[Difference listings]
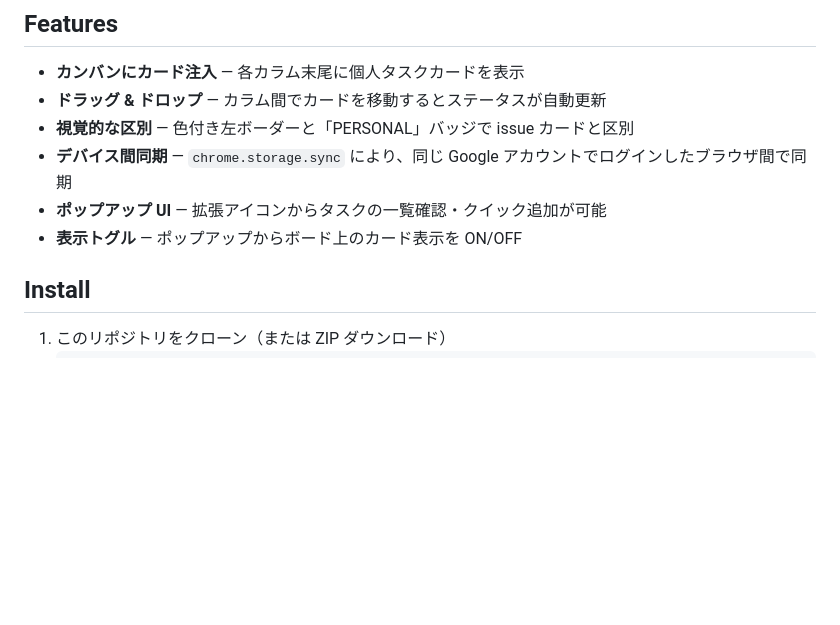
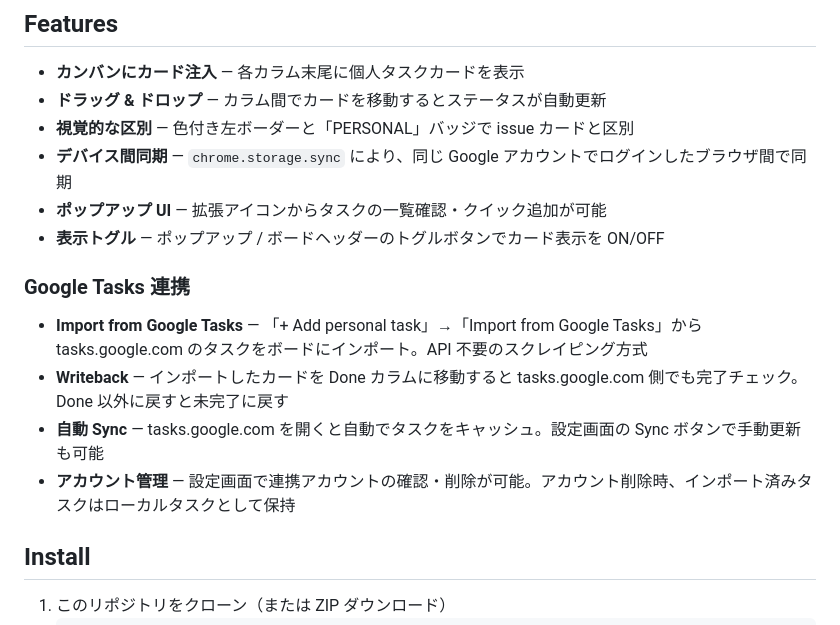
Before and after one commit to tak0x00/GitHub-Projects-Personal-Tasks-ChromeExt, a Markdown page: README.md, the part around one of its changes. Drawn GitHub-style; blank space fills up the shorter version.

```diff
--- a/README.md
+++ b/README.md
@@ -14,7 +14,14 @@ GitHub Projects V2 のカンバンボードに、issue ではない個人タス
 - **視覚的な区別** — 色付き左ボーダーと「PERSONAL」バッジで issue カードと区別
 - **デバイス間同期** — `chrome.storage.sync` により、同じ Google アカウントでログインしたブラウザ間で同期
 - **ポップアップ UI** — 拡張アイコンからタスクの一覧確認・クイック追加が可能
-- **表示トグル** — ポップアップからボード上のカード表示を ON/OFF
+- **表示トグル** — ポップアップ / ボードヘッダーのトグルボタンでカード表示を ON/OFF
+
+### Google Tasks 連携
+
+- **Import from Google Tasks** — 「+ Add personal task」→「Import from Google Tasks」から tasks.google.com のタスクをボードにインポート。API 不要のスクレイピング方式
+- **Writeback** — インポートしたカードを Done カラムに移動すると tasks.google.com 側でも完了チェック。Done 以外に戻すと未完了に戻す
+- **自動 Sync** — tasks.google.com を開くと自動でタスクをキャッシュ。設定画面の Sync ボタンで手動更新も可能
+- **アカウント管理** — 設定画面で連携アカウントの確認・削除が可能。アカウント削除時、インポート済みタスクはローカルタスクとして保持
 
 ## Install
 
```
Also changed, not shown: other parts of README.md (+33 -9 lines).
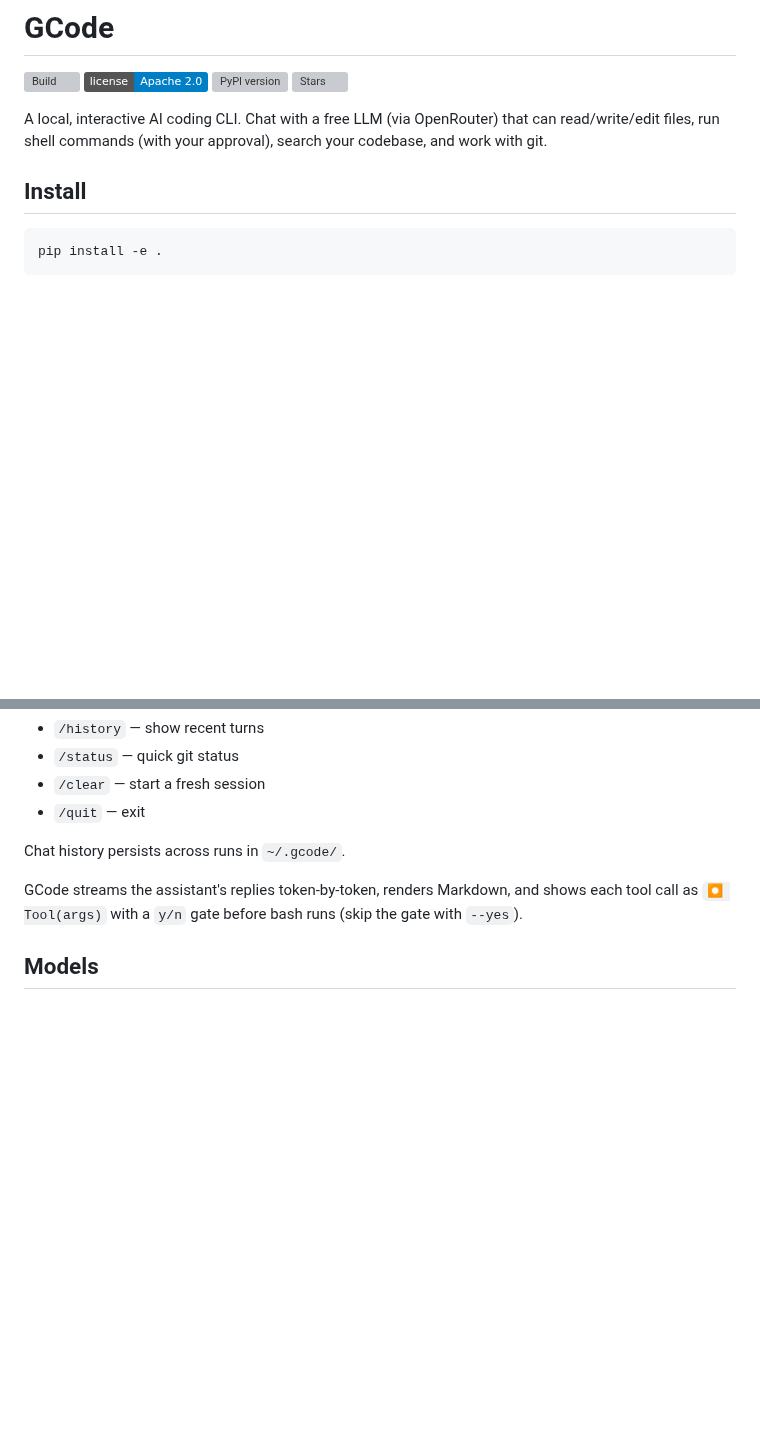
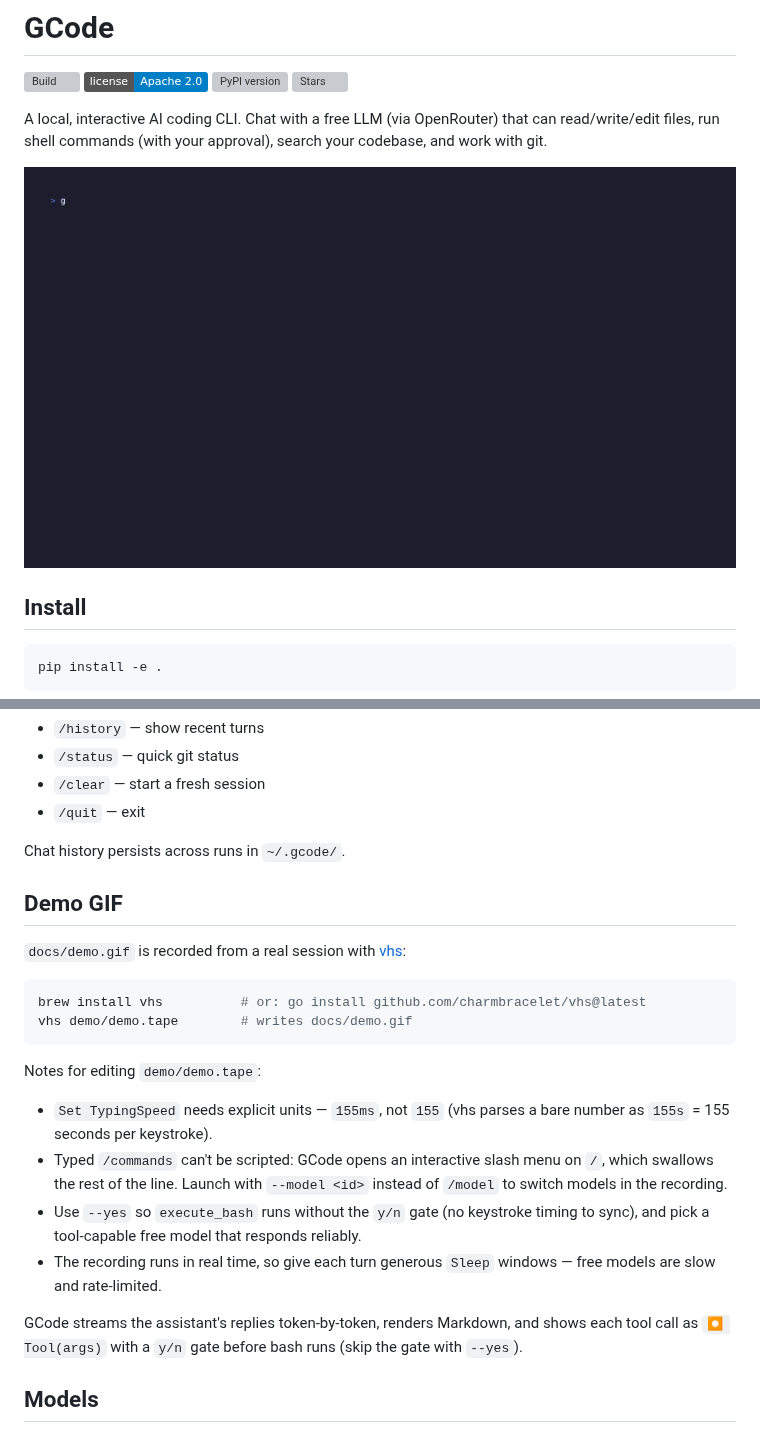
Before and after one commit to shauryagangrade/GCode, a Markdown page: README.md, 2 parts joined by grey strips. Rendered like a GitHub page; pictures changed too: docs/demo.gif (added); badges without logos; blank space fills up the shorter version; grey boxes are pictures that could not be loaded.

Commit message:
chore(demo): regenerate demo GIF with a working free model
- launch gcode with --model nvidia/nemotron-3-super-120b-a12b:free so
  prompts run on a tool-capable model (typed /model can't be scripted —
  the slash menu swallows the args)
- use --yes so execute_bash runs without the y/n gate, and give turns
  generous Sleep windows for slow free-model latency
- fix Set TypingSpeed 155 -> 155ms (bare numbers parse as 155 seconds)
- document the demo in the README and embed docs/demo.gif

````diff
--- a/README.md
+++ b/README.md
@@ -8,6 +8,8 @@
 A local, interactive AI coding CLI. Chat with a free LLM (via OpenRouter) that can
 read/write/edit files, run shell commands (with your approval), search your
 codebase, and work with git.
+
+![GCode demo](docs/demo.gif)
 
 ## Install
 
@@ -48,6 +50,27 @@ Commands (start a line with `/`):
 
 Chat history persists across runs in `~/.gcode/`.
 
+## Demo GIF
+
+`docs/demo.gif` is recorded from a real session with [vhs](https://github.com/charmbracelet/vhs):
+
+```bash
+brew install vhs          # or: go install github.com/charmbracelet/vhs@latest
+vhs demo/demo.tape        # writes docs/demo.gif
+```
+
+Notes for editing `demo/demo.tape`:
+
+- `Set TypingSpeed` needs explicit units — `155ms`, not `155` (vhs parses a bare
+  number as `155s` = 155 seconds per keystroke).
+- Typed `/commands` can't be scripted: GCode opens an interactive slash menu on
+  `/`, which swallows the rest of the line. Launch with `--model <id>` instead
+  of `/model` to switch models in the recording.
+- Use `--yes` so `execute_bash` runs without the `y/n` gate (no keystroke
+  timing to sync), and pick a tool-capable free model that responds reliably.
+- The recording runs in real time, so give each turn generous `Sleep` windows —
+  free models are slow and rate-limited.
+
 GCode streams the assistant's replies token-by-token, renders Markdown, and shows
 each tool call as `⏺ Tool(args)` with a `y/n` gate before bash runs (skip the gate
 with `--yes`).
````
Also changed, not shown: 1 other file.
--
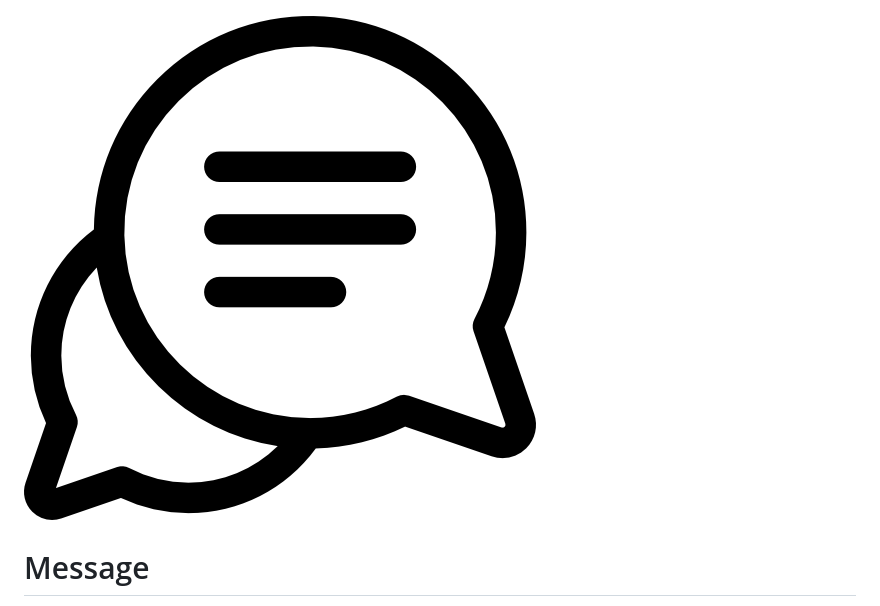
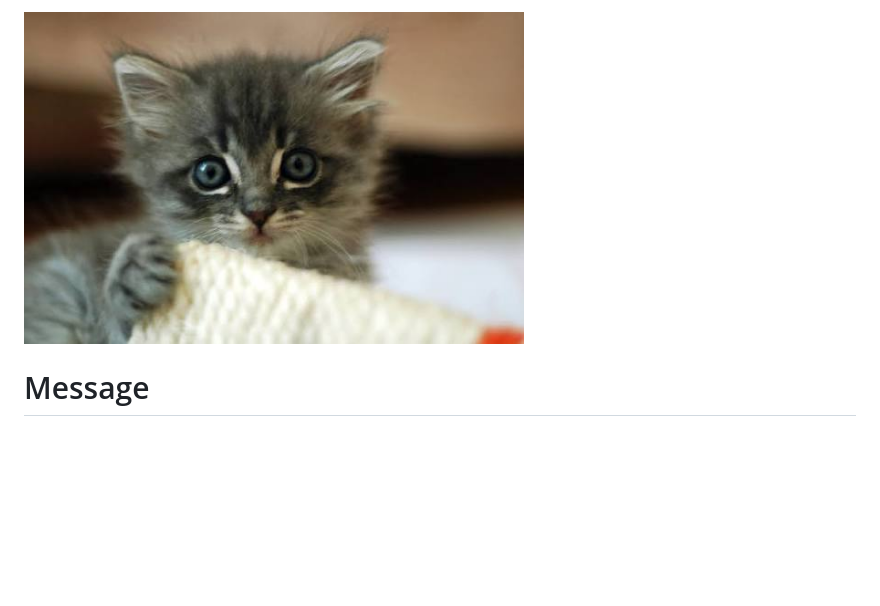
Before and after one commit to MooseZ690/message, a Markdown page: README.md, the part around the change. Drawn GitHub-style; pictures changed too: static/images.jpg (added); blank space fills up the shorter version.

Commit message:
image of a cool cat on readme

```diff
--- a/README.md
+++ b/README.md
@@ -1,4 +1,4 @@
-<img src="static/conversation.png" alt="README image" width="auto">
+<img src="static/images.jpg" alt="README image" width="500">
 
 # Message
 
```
--
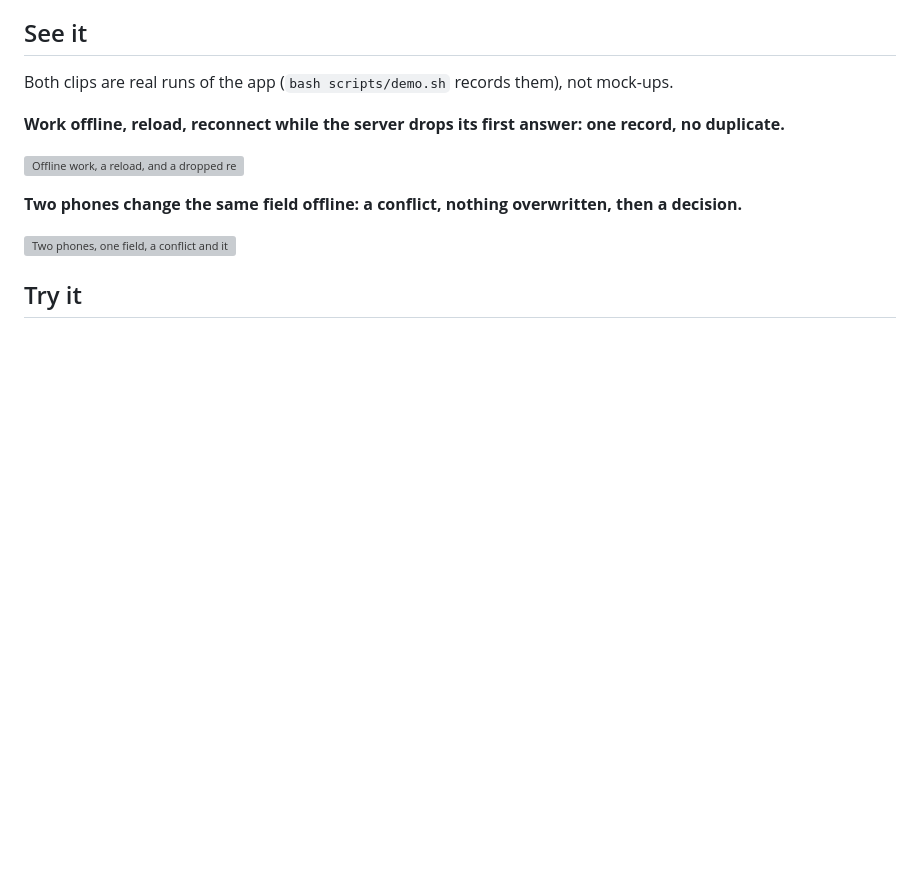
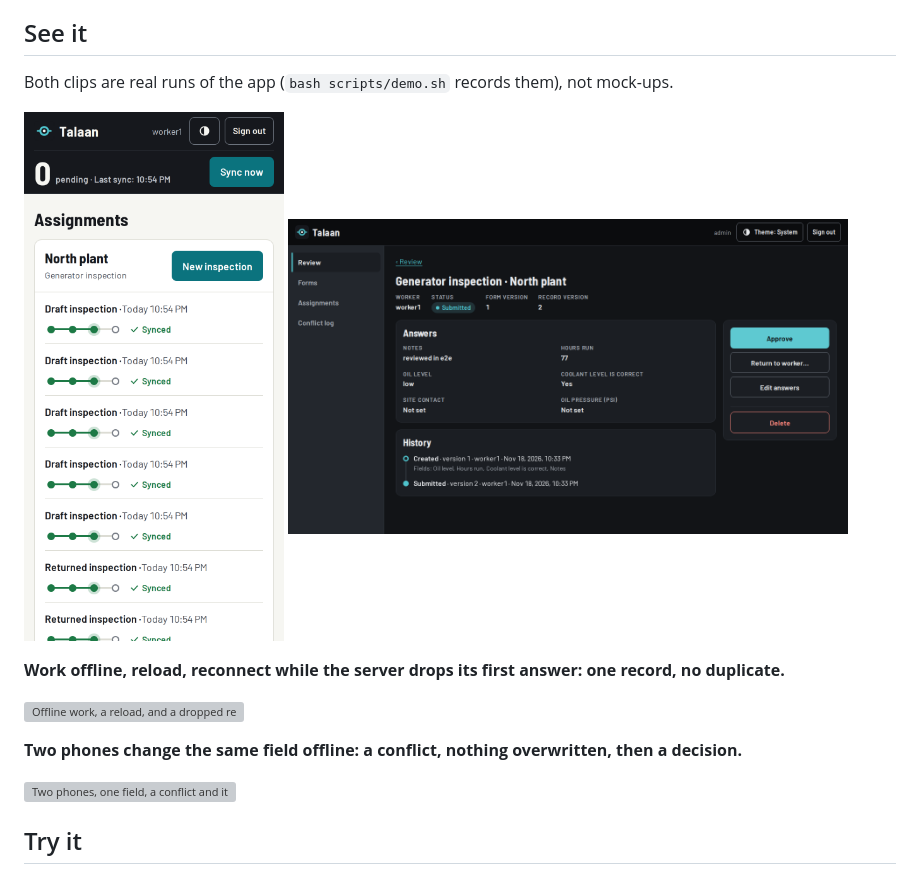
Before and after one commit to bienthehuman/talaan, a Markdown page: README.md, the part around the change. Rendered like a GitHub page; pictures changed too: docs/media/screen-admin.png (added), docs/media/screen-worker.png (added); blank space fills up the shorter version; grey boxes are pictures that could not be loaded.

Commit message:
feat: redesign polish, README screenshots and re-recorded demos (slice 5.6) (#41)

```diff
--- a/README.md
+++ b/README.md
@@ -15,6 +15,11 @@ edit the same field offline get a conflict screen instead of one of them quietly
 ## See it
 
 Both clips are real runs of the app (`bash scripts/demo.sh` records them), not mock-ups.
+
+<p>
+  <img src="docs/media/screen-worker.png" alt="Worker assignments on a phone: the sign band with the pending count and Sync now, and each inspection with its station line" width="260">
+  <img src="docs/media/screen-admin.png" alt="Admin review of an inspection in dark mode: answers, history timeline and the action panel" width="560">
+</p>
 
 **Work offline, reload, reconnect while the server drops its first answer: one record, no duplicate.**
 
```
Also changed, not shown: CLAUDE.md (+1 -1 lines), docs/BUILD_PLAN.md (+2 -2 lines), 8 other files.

Task goal ▸ The lines to copy are those in the records above containing the word "docs".

Answer for the task ▸
Before and after one commit to shauryagangrade/GCode, a Markdown page: README.md, 2 parts joined by grey strips. Rendered like a GitHub page; pictures changed too: docs/demo.gif (added); badges without logos; blank space fills up the shorter version; grey boxes are pictures that could not be loaded.
- document the demo in the README and embed docs/demo.gif
+![GCode demo](docs/demo.gif)
+`docs/demo.gif` is recorded from a real session with [vhs](https://github.com/charmbracelet/vhs):
+vhs demo/demo.tape        # writes docs/demo.gif
Before and after one commit to bienthehuman/talaan, a Markdown page: README.md, the part around the change. Rendered like a GitHub page; pictures changed too: docs/media/screen-admin.png (added), docs/media/screen-worker.png (added); blank space fills up the shorter version; grey boxes are pictures that could not be loaded.
+  <img src="docs/media/screen-worker.png" alt="Worker assignments on a phone: the sign band with the pending count and Sync now, and each inspection with its station line" width="260">
+  <img src="docs/media/screen-admin.png" alt="Admin review of an inspection in dark mode: answers, history timeline and the action panel" width="560">
Also changed, not shown: CLAUDE.md (+1 -1 lines), docs/BUILD_PLAN.md (+2 -2 lines), 8 other files.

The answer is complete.